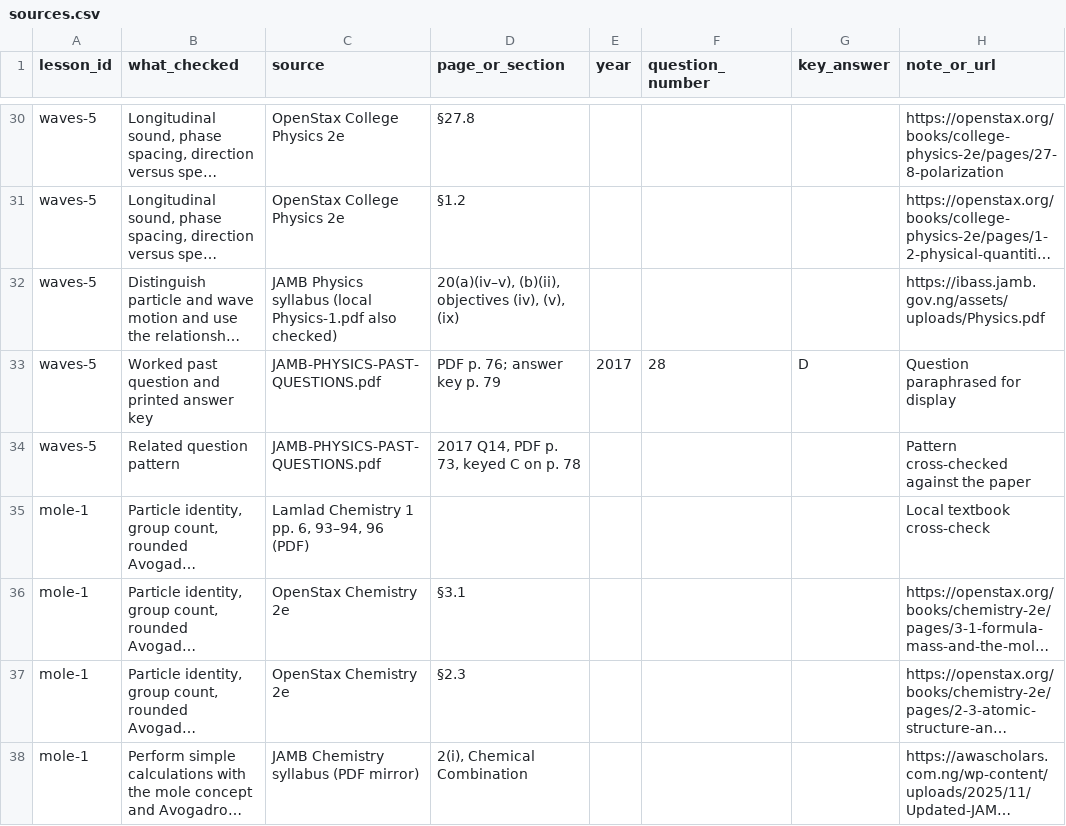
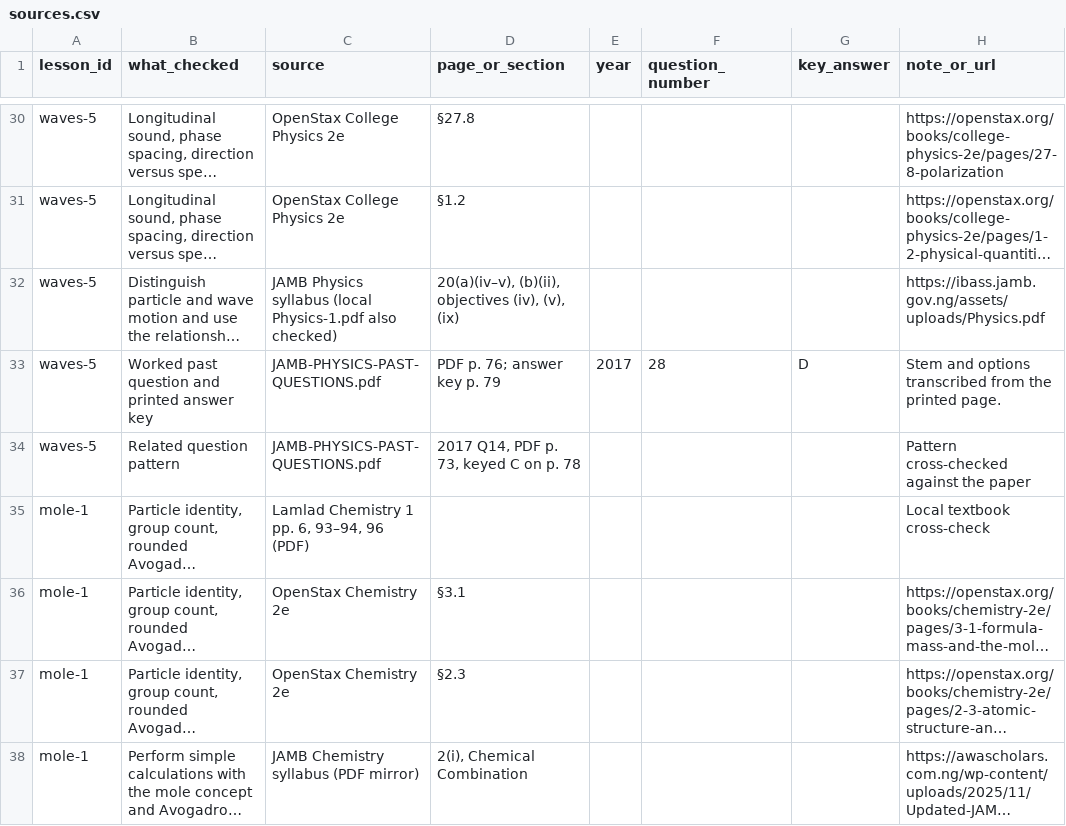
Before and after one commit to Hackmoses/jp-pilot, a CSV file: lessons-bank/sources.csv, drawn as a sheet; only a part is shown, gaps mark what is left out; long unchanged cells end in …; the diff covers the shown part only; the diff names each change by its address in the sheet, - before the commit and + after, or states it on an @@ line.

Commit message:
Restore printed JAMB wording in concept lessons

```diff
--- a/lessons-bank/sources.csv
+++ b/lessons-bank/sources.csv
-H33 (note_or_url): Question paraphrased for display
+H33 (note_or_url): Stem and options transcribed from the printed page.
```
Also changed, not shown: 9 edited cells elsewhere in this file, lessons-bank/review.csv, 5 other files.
...
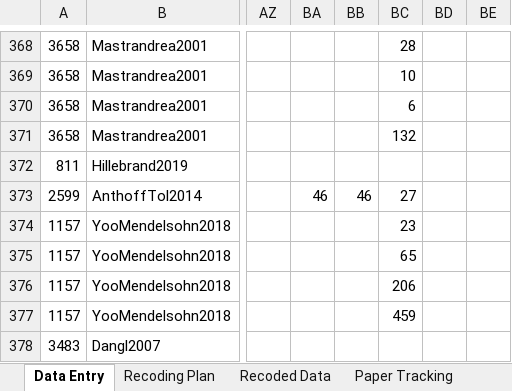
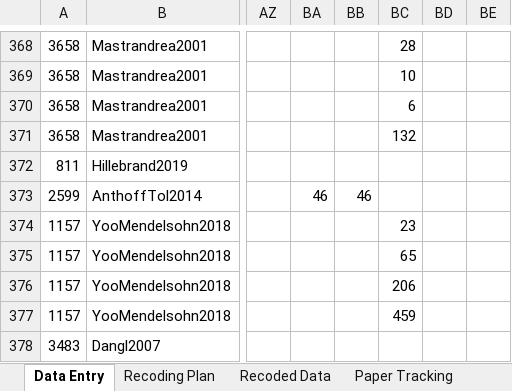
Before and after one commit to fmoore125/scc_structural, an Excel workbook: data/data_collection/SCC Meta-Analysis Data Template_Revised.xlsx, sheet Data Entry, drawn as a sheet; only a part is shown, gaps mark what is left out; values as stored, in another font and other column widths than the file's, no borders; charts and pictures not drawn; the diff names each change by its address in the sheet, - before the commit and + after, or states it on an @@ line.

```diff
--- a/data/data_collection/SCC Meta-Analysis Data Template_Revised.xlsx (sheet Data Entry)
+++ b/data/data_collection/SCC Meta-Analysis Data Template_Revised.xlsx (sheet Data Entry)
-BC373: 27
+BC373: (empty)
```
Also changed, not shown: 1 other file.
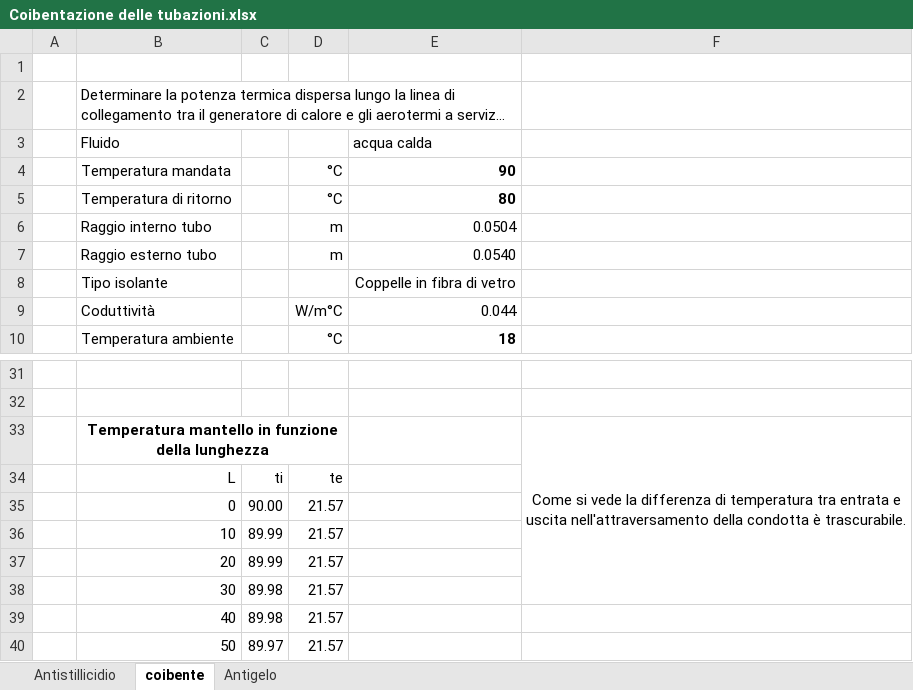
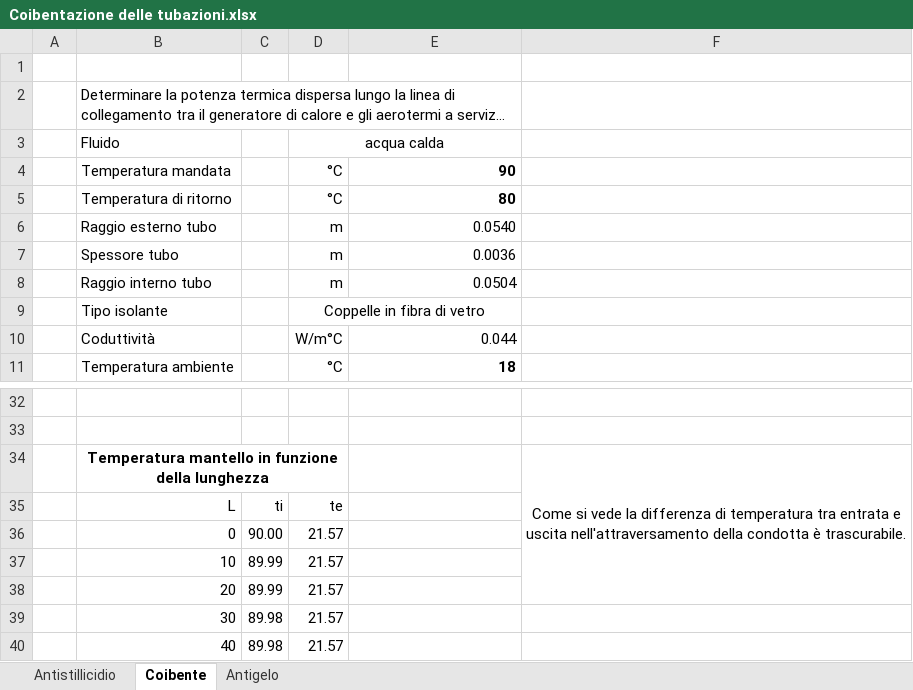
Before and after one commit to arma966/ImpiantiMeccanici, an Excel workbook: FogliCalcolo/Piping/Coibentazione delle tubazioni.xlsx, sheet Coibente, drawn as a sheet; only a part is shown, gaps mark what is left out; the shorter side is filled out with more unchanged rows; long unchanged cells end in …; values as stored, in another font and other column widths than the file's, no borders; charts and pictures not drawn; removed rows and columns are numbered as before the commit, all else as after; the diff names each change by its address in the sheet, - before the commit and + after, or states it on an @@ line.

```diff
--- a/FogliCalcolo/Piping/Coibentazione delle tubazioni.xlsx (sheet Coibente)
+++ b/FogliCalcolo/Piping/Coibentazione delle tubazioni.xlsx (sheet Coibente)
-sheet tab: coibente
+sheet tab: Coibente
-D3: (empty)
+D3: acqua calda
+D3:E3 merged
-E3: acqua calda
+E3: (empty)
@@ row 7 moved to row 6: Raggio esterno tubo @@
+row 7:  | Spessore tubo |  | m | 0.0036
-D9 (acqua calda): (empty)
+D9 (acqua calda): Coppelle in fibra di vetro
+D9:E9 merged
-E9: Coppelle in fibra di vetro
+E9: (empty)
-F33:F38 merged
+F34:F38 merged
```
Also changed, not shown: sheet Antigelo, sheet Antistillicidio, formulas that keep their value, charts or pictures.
* * *
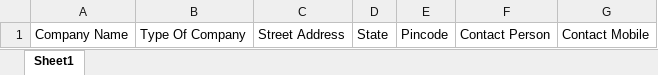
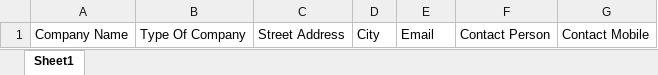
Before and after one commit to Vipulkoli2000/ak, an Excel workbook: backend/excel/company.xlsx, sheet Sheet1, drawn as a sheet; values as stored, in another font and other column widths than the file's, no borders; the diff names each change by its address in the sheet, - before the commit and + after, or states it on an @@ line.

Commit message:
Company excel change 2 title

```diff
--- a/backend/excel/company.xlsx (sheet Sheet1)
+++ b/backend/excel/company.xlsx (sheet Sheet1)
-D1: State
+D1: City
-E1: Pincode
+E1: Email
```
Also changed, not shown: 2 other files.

:: Exercise objective ::
Using the listing, filter for "lessons" and return the matching lines.

:: Solution to the problem ::
Before and after one commit to Hackmoses/jp-pilot, a CSV file: lessons-bank/sources.csv, drawn as a sheet; only a part is shown, gaps mark what is left out; long unchanged cells end in …; the diff covers the shown part only; the diff names each change by its address in the sheet, - before the commit and + after, or states it on an @@ line.
Restore printed JAMB wording in concept lessons
--- a/lessons-bank/sources.csv
+++ b/lessons-bank/sources.csv
Also changed, not shown: 9 edited cells elsewhere in this file, lessons-bank/review.csv, 5 other files.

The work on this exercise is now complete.